Assistance of print culture in the growth of nationalism in India:
(i) There were many who criticized the existing practices and campaigned for reforms, while others countered the arguments of the reformers. These debates were carried out openly in public and in print. Printed tracts and newspapers not only spread the new ideas, but they also shaped the nature of the debate. All this assisted the growth of nationalism.
(ii) In 1878, the Vernacular Press Act was passed, modelled on the Irish Press Laws. It provided the government with extensive rights to censor reports and editorials in the vernacular press.
There were Indians, too, who began to publish Indian newspapers. The first to appear was the weekly Bengal Gazette, brought out by Gangadhar Bhattacharya, who was close to Rammohun Roy.
(iii) The misrule of government and its initiative on curbing the freedom of press spread the nationalist ideas that demanded freedom of press.
(iv) The people of different communities and places were thus connected by print media.
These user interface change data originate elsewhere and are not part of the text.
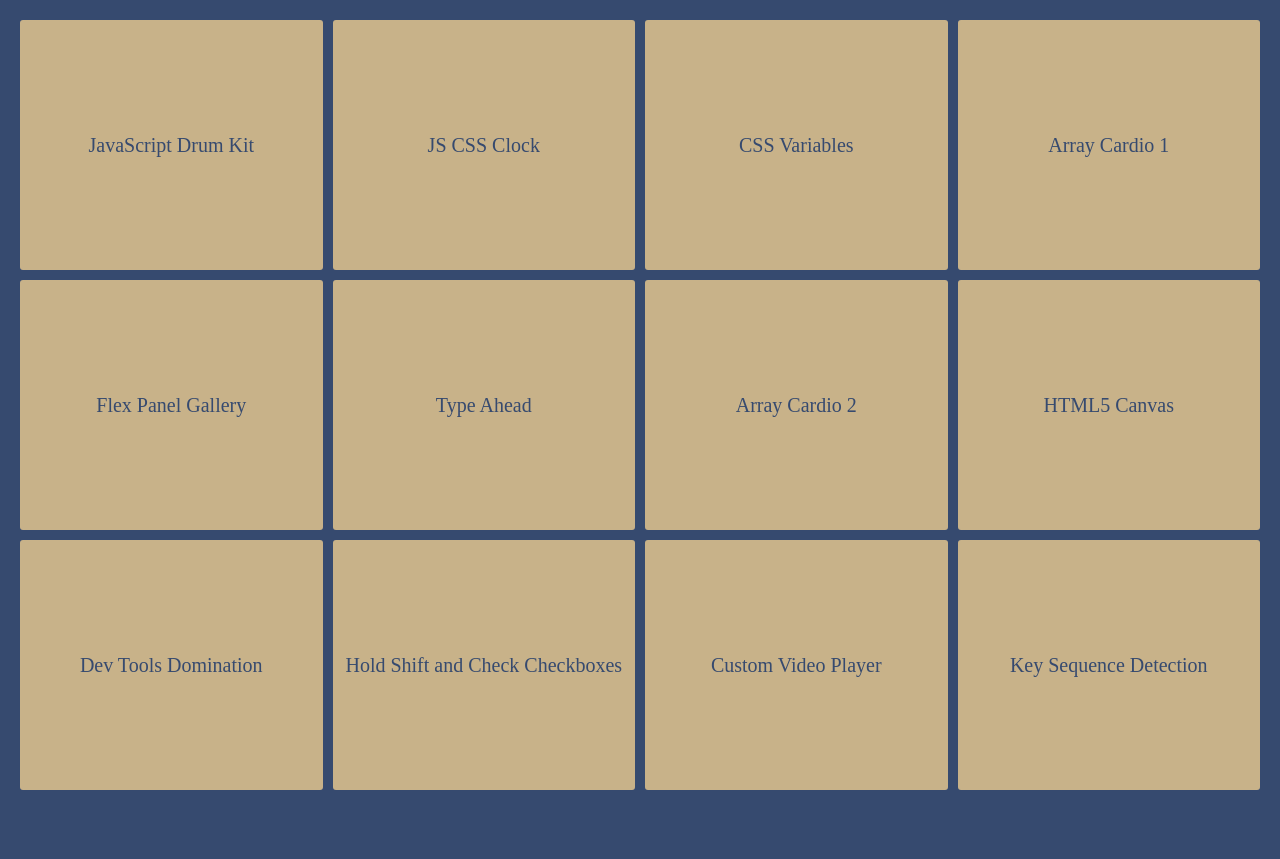
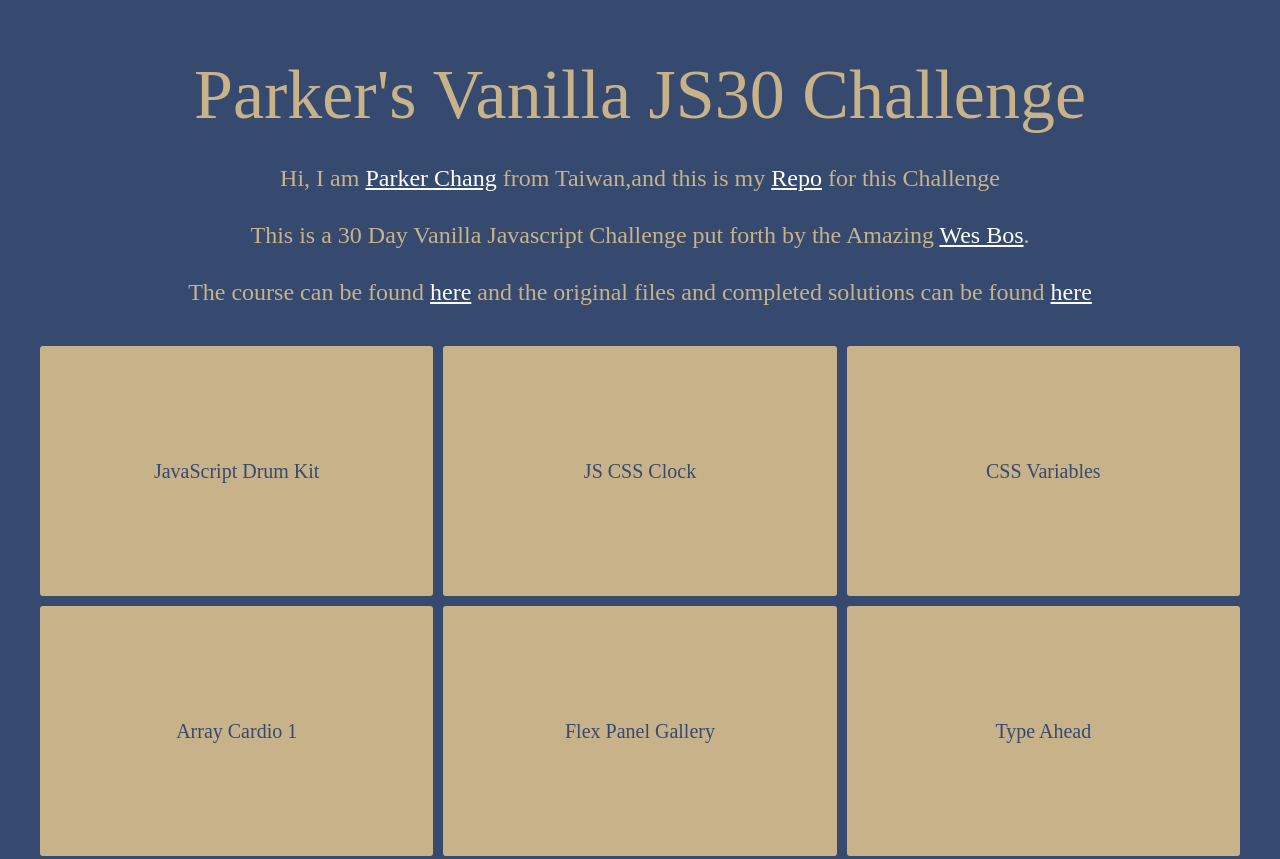
Before and after one commit to Parkerhiphop/JavaScript-30, a plain HTML site: page index.html in a window 1280 px wide. Shown: the top 859 px of the page. Before the commit the page ends 800 px from the top, so only its background shows below. Drawn offline with Linux system fonts and the light colour scheme.

Commit message:
feat(index): add description and README

```diff
--- a/challenges/12-key-sequence-detection/sequence.js
+++ b/challenges/12-key-sequence-detection/sequence.js
@@ -3,9 +3,6 @@ const secretCode = 'unicorn'; // length = 7
 
 function detector(e) {
   pressedKeys.push(e.key);
-
-  console.log(-secretCode.length - 1);
-  console.log(pressedKeys.length - secretCode.length);
 
   // limit the pressedKeys length to 7
   // splice(i, n, value?) -> 從 index=i 的地方刪掉 n 個值，有的話再插入 value
@@ -20,13 +17,11 @@ function detector(e) {
   // pressedKeys 到達 8 個時， pressedKeys - secretCode(7) 才會餘 1
   // 也因此才會刪掉一個值
   pressedKeys.splice(-secretCode.length - 1, pressedKeys.length - secretCode.length);
-  console.log(pressedKeys);
 
   if (pressedKeys.join('').includes(secretCode)) {
     console.log('DING DING!');
     cornify_add();
   }
-  console.log(pressedKeys);
 }
 
 window.addEventListener('keyup', (e) => detector(e));
--- a/index.html
+++ b/index.html
@@ -12,54 +12,123 @@
   <title>Vanilla JS30 Challenge</title>
 </head>
 <body>
+    <div class="title index">
+      <h1>Parker's Vanilla JS30 Challenge</h1>
+      <h2>
+        Hi, I am
         <a
+          class="outerLink"
+          href="https://github.com/Parkerhiphop"
+          target="_blank"
+          rel="noreferrer noopener"
+          >Parker Chang</a
+        >
+        from Taiwan,and this is my
+        <a
+          class="outerLink"
+          href="https://github.com/Parkerhiphop/javaScript30"
+          target="_blank"
+          rel="noreferrer noopener"
+          >Repo</a
+        >
+        for this Challenge
+      </h2>
+      <h2>
+        This is a 30 Day Vanilla Javascript Challenge put forth by the Amazing
+        <a
+          class="outerLink"
+          href="https://github.com/wesbos"
+          target="_blank"
+          rel="noreferrer noopener"
+          >Wes Bos</a
+        >.
+      </h2>
+      <h2>
+        The course can be found
+        <a
+          class="outerLink"
+          href="https://javascript30.com/"
+          target="_blank"
+          rel="noreferrer noopener"
+          >here</a
+        >
+        and the original files and completed solutions can be found
+        <a
+          class="outerLink"
+          href="https://github.com/wesbos/JavaScript30"
+          target="_blank"
+          rel="noreferrer noopener"
+          >here</a
+        >
+      </h2>
+    </div>
+
+    <div class="challenges">
+      <a
+        class="link"
           class="link"
         rel="noreferrer noopener"
         href="challenges/01-drum-kit/index.html"
       >JavaScript Drum Kit</a>
       <a
+        class="link"
         rel="noreferrer noopener"
         href="challenges/02-js-css-clock/index.html"
       >JS CSS Clock</a>
       <a
+        class="link"
         rel="noreferrer noopener"
         href="challenges/03-css-variables/index.html"
       >CSS Variables</a>
       <a
+        class="link"
         rel="noreferrer noopener"
         href="challenges/04-array-cardio-1/index.html"
       >Array Cardio 1</a>
       <a
+        class="link"
         rel="noreferrer noopener"
         href="challenges/05-flex-panel-gallery/index.html"
       >Flex Panel Gallery</a>
       <a
+        class="link"
         rel="noreferrer noopener"
         href="challenges/06-type-ahead/index.html"
       >Type Ahead</a>
       <a
+        class="link"
         rel="noreferrer noopener"
         href="challenges/07-array-cardio-2/index.html"
       >Array Cardio 2</a>
       <a
+        class="link"
         rel="noreferrer noopener"
         href="challenges/08-html5-canvas/index.html"
       >HTML5 Canvas</a>
       <a
+        class="link"
         rel="noreferrer noopener"
         href="challenges/09-dev-tools-domination/index.html"
       >Dev Tools Domination</a>
       <a
+        class="link"
         rel="noreferrer noopener"
         href="challenges/10-hold-shift-and-check/index.html"
       >Hold Shift and Check Checkboxes</a>
       <a
+        class="link"
         rel="noreferrer noopener"
         href="challenges/11-custom-video-player/index.html"
       >Custom Video Player</a>
       <a
+        class="link"
         rel="noreferrer noopener"
         href="challenges/12-key-sequence-detection/index.html"
       >Key Sequence Detection</a>
+      <a
+        class="link"
+        rel="noreferrer noopener"
+      >To Be Continued...</a>
+    </div>
 </body>
 </html>
--- a/style.css
+++ b/style.css
@@ -1,13 +1,34 @@
-body {
+h1 {
+  font-size: 70px;
+}
+
+.index {
+  width: 100vw;
+  display: flex;
+  flex-direction: column;
+  align-items: center;
+  justify-content: center;
+  gap: 30px;
+}
+
+.outerLink {
+  color: #fff;
+}
+
+.outerLink:hover {
+  font-size: 2rem;
+}
+
+.challenges {
   background-color: var(--primary);
-  padding: 20px;
+  padding: 40px;
   display: flex;
   flex-direction: row;
   flex-wrap: wrap;
   gap: 10px;
 }
 
-a {
+.link {
   flex-basis: 300px;
   flex-grow: 1;
   flex-shrink: 0;
```
Also changed, not shown: 2 other files. Lines whose indentation alone changed are shown as unchanged.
Newspapers conveyed news from one place to another creating pan-Indian identities.
(v) When Punjab revolutionaries were deported in 1907, Balgangadhar Tilak wrote with great sympathy about them in his Kesari.
Thus, it is clear, print culture assisted the growth of nationalism in India.